- While editor of a magazine, your profile extends beyond the pages of a magazine – can you explain this?
I have been writing my recipe blog Stuck in the Kitchen (geddit?) for the last five years, and published a cookbook (Coming Unstuck, go get yourself a copy!) so I guess over time there has been some publicity around those things. I have also worked as a freelancer in that time contributing to a range of competing food publications.
- How did the spots on Breakfast and RNZ come about?
The first spot on Breakfast came about when TVNZ approached the magazine to see if someone was available for a one-off spot to talk about seasonal produce (corn, I think…). It seemed to go pretty well and since then I have been invited to take up a regular monthly spot. With RNZ I got a call out of the blue asking if I was free for a series of Friday afternoon spots with Jesse Mulligan…and yes indeed I am.
- Has your presence on Breakfast and RNZ had an impact on the magazine’s sales/subscriptions?
Not on subscriptions I don’t think, and it is hard to quantify in terms of retail sales – although we have definitely seen big spikes in visitors to the website. For me it is all about sharing the ethos of Dish – putting the fun back into food, providing stylish, easy to make recipes and giving readers the confidence to get busy in the kitchen. Food seems to have become such a serious topic these days, and there are some serious issues to be sure – but for me (and Dish!) the whole point of cooking is to bring people together, to eat, drink, talk and have a laugh.
- You’ve previously worked in the sales side of magazines – how do the options for clients vary today from then?
The key changes are the social media/influencer and digital areas – essentially reducing the spend in other media.
- Looking outside of New Zealand, is there a title you look up to or admire for their strategy?
Donna Hay really set the benchmark when it comes to food magazines, creating a rock-solid, identifiable brand with a devoted readership.
- What advice do you have for today’s magazine editors?

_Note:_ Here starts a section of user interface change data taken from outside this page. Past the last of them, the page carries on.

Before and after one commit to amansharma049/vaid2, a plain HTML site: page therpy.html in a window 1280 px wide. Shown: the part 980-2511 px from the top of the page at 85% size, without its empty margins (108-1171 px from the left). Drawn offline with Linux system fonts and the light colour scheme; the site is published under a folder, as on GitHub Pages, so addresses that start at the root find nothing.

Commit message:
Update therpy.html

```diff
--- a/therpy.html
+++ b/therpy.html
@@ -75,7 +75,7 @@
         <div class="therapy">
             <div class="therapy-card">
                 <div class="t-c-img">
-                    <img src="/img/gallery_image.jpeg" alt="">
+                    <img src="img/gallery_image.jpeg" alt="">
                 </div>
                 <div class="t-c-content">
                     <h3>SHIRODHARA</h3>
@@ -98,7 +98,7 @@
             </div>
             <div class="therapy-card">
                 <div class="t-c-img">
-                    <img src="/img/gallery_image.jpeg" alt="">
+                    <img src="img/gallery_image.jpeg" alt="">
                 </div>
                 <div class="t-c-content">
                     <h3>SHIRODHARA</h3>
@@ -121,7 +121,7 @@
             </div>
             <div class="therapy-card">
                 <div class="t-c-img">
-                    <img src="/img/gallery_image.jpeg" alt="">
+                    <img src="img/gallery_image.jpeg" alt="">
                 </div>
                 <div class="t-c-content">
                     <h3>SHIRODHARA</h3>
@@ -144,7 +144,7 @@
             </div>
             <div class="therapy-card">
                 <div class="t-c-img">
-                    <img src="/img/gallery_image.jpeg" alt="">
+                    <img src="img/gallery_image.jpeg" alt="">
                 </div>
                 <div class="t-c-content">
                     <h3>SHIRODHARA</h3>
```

Ooohh that’s a bit soon – the newbie giving magazine editors advice?! How about I tell you what is important to me…passion, vision and the ability to be nimble. I want to get to know my readers – what they like, and what they don’t…then of course I want to welcome a whole new generation to the Dish experience, and show them that creating amazing food doesn’t have to be difficult, complicated or scary…just bloody good fun.